Revision tracking records:
——
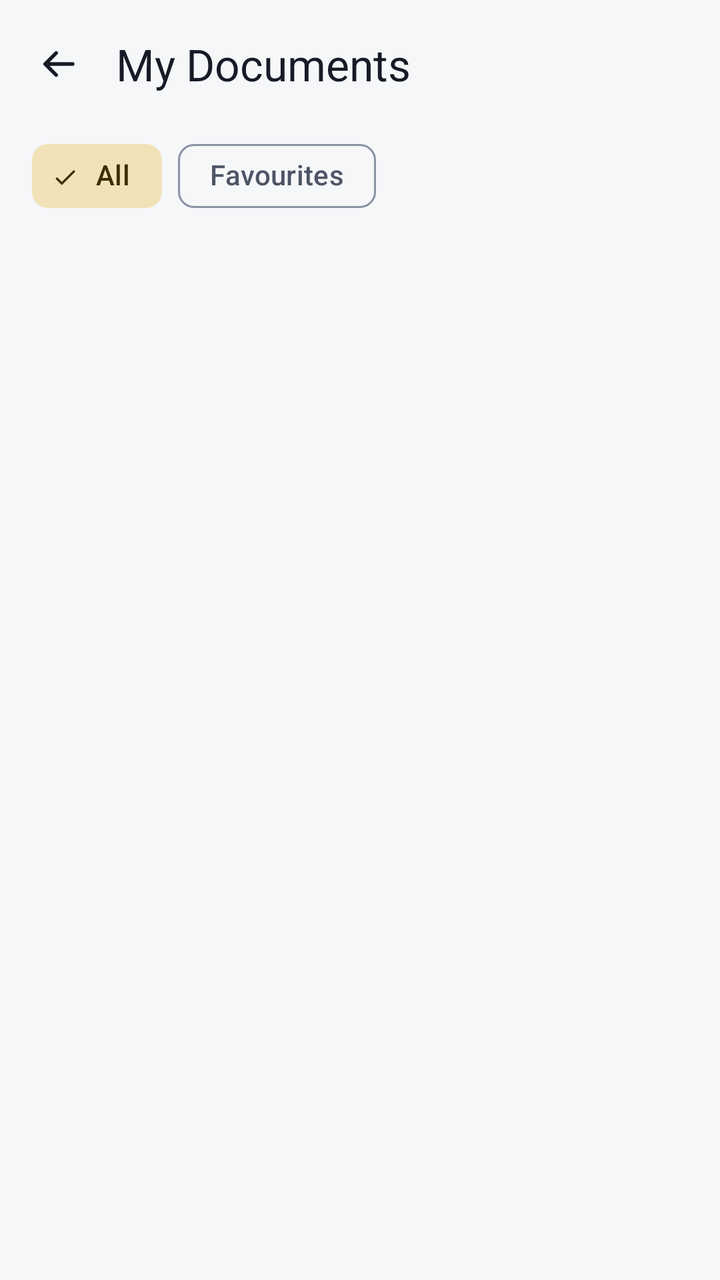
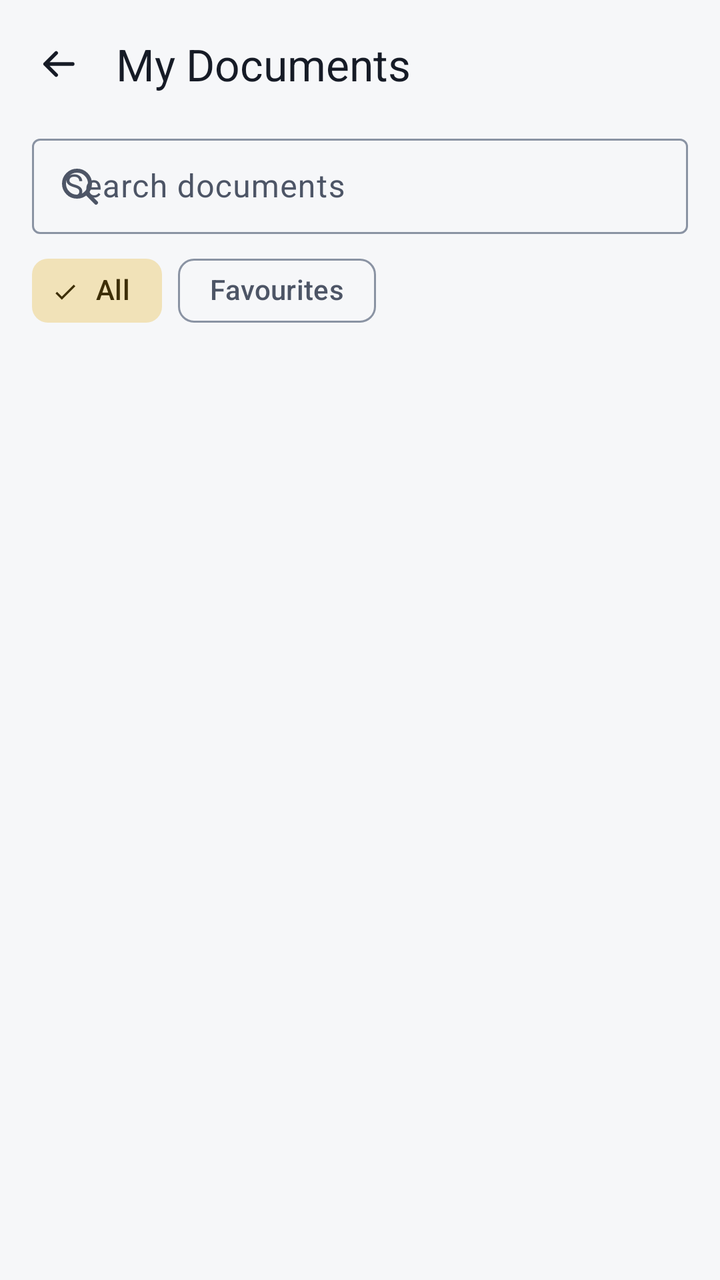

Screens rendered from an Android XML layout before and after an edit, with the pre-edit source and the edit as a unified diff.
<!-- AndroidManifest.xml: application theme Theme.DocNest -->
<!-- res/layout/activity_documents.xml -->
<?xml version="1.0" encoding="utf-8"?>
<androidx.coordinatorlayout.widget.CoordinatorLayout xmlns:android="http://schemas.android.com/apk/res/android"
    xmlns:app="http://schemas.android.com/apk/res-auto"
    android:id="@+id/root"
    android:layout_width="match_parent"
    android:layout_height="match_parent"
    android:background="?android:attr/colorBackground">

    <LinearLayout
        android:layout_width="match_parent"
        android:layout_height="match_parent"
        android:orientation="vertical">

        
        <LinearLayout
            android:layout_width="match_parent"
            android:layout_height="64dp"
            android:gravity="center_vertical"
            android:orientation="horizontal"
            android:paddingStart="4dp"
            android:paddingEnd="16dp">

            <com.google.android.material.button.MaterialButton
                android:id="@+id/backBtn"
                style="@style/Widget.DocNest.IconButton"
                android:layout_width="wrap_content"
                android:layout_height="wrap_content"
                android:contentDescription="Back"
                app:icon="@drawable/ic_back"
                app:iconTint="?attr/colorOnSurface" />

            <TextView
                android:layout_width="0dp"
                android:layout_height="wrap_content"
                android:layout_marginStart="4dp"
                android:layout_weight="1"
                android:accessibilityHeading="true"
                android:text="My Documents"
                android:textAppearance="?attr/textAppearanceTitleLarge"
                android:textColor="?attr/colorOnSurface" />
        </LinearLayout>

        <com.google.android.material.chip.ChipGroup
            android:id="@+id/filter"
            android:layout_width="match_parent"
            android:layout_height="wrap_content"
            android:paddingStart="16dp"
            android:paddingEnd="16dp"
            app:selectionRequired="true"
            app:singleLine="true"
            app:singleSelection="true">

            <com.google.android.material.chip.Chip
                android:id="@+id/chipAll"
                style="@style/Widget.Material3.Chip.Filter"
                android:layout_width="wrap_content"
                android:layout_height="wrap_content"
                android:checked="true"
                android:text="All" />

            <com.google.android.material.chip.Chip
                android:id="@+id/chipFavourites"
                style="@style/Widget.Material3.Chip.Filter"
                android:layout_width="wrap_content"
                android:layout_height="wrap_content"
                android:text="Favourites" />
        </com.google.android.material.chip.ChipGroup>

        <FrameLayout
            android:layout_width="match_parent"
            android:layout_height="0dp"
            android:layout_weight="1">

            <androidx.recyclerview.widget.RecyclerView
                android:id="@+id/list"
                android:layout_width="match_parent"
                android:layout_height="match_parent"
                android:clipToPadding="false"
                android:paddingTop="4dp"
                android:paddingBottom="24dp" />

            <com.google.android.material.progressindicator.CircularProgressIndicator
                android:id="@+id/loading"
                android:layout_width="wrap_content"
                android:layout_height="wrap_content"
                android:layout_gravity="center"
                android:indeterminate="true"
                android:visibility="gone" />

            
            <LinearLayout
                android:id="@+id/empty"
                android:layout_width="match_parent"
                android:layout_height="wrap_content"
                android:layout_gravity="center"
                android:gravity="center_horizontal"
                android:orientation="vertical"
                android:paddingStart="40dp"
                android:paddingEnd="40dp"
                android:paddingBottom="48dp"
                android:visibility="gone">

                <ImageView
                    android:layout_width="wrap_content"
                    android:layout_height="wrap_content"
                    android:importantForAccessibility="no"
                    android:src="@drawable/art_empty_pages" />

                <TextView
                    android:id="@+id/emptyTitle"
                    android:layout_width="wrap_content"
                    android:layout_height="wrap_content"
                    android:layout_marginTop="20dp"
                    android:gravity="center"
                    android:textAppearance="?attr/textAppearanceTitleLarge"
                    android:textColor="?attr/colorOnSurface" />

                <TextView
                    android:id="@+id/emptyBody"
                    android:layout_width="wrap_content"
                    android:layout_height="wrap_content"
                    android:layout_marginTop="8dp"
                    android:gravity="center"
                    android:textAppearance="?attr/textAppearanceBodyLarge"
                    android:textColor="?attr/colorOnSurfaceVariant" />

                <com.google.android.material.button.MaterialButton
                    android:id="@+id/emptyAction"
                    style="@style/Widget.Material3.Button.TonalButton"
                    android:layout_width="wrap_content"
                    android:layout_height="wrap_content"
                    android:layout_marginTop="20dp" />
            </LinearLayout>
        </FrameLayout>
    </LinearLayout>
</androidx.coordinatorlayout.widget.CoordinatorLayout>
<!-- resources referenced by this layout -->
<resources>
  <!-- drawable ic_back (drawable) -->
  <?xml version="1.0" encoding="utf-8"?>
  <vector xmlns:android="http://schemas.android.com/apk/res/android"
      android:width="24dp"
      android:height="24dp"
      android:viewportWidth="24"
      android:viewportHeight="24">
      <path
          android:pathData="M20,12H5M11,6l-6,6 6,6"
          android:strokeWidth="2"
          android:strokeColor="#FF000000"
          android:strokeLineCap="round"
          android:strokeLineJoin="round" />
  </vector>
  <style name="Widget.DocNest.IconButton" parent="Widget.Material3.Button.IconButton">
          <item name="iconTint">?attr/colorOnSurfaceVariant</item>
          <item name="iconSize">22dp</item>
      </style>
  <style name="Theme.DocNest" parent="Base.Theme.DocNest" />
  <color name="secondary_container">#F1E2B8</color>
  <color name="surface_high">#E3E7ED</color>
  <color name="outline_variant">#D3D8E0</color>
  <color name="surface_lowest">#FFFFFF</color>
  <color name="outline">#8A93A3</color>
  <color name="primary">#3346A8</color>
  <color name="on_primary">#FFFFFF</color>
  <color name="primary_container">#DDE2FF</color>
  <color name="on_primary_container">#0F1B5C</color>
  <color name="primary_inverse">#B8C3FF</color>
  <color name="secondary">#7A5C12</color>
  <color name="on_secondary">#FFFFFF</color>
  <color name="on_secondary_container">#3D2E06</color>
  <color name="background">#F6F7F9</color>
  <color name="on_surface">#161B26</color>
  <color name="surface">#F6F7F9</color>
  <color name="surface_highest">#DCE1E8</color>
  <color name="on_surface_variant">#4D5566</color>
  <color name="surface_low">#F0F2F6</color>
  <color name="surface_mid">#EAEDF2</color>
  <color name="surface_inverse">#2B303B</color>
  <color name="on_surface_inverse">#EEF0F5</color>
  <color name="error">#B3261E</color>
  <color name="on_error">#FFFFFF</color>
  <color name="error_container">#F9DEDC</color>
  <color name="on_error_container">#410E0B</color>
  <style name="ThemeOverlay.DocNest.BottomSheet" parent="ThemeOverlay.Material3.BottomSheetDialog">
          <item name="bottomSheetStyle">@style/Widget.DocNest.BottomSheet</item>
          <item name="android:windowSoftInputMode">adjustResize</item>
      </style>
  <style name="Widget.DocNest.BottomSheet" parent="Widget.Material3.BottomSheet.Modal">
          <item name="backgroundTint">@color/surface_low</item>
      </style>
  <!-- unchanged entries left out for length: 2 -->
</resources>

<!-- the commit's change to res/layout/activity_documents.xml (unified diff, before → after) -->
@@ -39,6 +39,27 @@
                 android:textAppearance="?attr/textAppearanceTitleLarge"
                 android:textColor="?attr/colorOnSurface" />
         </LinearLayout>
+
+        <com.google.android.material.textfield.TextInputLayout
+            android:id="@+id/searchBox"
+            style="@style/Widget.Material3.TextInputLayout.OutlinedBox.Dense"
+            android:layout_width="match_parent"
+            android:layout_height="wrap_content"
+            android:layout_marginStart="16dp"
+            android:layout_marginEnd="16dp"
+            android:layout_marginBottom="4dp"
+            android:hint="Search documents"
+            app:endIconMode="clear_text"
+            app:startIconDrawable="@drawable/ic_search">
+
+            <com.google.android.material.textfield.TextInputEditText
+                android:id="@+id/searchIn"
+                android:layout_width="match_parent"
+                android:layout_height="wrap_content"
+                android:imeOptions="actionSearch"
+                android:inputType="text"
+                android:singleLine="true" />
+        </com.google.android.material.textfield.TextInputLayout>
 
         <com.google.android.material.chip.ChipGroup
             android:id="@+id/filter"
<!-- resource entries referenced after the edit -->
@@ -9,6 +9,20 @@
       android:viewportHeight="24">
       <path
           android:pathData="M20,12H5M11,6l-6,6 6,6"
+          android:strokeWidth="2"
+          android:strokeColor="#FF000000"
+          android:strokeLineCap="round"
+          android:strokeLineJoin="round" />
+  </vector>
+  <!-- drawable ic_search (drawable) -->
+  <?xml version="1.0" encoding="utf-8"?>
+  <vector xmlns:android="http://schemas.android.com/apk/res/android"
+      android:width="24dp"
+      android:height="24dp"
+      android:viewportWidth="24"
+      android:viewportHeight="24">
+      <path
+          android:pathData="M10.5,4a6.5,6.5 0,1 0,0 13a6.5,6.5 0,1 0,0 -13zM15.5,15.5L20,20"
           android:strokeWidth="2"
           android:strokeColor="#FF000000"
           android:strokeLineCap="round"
——
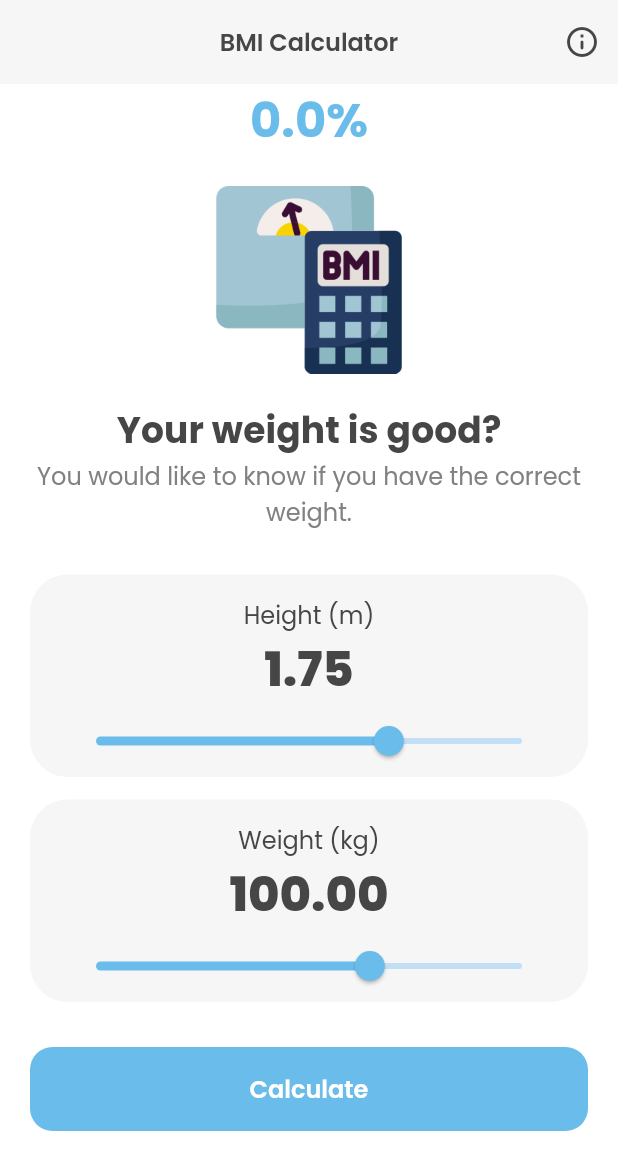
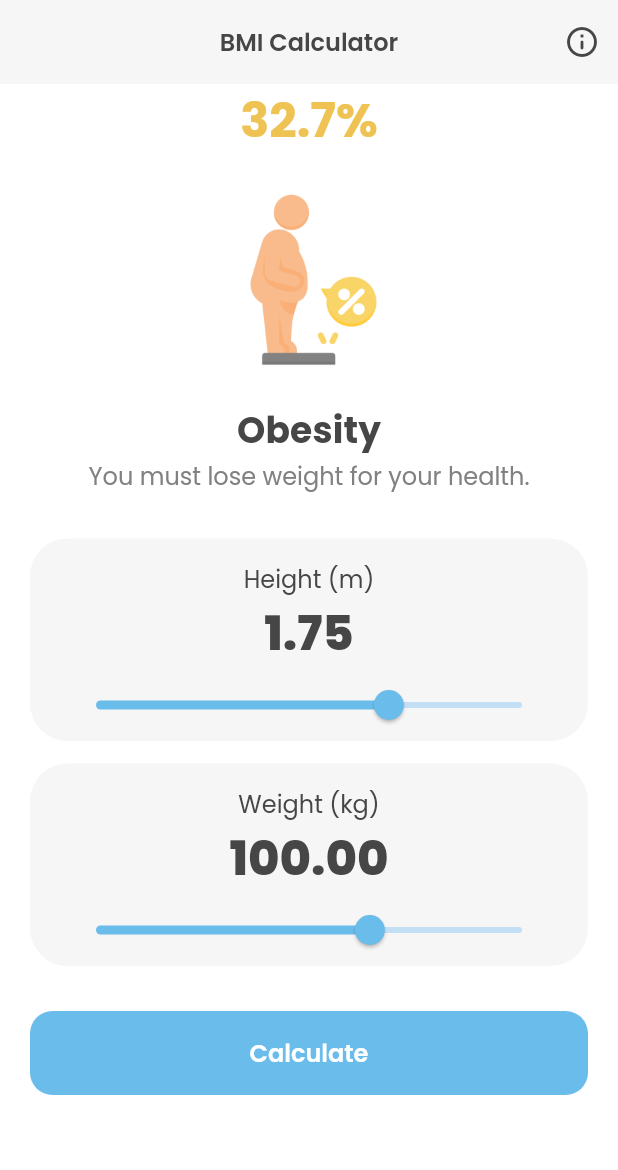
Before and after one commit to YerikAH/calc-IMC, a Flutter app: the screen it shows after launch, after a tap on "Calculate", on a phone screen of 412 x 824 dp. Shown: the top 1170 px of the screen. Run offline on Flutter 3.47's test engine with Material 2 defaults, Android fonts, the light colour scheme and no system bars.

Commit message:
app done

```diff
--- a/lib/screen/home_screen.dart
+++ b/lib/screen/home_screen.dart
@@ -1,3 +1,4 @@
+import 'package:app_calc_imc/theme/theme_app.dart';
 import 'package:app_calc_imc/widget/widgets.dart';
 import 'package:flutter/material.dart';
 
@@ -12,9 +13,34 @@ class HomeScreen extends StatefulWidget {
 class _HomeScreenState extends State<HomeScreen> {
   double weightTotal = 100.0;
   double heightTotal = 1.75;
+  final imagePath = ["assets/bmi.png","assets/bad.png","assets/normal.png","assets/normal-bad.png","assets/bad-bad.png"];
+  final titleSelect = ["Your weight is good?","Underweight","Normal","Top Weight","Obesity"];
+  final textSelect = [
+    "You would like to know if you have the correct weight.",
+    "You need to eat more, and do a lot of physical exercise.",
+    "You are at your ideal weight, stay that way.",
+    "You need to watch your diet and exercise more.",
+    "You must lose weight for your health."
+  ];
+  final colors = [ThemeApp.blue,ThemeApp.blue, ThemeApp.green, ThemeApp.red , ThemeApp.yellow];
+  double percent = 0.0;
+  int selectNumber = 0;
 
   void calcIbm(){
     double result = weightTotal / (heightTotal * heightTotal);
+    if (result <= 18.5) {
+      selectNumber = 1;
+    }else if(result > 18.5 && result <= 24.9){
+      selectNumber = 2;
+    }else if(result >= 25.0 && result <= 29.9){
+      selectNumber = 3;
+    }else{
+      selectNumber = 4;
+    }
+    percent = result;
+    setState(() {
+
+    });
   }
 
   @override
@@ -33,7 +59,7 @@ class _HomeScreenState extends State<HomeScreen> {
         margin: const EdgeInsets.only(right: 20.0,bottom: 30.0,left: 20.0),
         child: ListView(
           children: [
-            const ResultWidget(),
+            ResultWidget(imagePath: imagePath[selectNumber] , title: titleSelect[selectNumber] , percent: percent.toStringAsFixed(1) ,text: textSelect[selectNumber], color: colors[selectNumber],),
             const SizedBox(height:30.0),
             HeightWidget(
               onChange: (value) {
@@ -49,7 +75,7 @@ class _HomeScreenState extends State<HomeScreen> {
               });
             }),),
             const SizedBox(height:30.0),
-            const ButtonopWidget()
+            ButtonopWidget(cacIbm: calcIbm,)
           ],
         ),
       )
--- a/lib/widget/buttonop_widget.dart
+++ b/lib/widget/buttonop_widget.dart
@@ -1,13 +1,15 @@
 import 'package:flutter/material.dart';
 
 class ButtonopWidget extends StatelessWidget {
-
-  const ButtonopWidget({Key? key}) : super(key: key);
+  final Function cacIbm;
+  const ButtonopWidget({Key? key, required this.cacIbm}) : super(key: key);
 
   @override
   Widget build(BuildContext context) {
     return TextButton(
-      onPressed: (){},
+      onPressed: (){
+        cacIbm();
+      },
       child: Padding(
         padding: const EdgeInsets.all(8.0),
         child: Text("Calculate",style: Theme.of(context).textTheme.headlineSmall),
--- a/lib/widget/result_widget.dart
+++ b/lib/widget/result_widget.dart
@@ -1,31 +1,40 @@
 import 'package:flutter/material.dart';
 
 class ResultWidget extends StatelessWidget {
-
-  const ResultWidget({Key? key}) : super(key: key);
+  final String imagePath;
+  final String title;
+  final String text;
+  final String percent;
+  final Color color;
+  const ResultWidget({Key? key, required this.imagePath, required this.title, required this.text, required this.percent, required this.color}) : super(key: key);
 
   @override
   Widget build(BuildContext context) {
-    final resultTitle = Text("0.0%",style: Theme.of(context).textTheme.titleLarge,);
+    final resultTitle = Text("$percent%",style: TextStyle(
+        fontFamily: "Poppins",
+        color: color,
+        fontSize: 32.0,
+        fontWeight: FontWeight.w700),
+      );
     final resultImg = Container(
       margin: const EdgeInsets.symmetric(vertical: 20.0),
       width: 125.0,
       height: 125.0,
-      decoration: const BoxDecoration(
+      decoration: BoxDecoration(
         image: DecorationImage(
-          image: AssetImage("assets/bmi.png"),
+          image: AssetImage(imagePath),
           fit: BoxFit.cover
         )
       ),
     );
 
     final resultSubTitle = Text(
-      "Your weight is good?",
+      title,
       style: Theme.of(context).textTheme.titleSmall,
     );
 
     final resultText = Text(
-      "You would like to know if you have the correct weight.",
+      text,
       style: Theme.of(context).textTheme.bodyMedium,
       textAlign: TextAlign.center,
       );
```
——
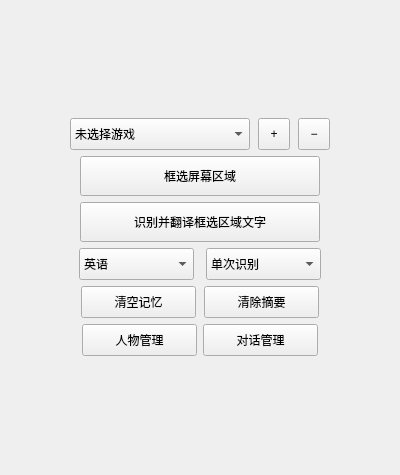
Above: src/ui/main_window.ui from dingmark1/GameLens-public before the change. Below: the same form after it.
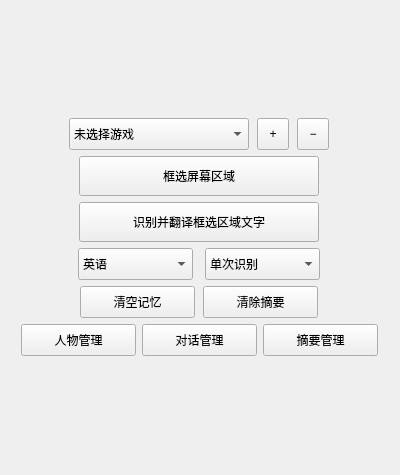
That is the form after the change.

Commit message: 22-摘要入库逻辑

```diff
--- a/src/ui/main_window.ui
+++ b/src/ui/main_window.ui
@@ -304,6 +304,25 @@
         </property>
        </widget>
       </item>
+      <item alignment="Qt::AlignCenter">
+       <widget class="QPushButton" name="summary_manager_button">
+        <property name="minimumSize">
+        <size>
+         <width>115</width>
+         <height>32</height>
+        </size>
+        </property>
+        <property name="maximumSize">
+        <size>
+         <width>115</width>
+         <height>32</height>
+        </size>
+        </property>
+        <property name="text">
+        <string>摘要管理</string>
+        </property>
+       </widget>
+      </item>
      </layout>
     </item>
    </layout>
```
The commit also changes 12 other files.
——
_WHAT THE TASK REQUIRES_
Only the lines above that include the word "extends" belong in the answer; copy each one.

_OUTPUT OF THE EXERCISE_
@@ -12,9 +13,34 @@ class HomeScreen extends StatefulWidget {
 class _HomeScreenState extends State<HomeScreen> {
@@ -33,7 +59,7 @@ class _HomeScreenState extends State<HomeScreen> {
@@ -49,7 +75,7 @@ class _HomeScreenState extends State<HomeScreen> {
 class ButtonopWidget extends StatelessWidget {
 class ResultWidget extends StatelessWidget {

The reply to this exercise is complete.